INSTRUCTIONS TO FOLLOW: Select the lines of the records containing the word "trait" and list them.

TASK INPUT:

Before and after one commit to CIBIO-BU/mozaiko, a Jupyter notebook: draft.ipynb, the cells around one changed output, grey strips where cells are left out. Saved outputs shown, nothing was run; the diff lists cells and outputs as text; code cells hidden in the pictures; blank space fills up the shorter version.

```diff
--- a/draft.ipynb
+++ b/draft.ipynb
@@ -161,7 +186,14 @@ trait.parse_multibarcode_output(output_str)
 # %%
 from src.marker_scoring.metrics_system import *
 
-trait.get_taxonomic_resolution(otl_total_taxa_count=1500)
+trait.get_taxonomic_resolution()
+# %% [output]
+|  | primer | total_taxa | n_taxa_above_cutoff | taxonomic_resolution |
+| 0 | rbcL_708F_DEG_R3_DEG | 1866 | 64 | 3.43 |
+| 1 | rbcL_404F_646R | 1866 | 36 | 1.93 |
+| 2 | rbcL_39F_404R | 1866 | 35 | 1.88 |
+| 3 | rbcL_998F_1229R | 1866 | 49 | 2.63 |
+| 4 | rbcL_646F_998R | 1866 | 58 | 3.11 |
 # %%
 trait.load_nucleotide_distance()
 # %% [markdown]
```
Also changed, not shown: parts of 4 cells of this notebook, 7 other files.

RESULT BELOW:
@@ -161,7 +186,14 @@ trait.parse_multibarcode_output(output_str)
-trait.get_taxonomic_resolution(otl_total_taxa_count=1500)
+trait.get_taxonomic_resolution()
 trait.load_nucleotide_distance()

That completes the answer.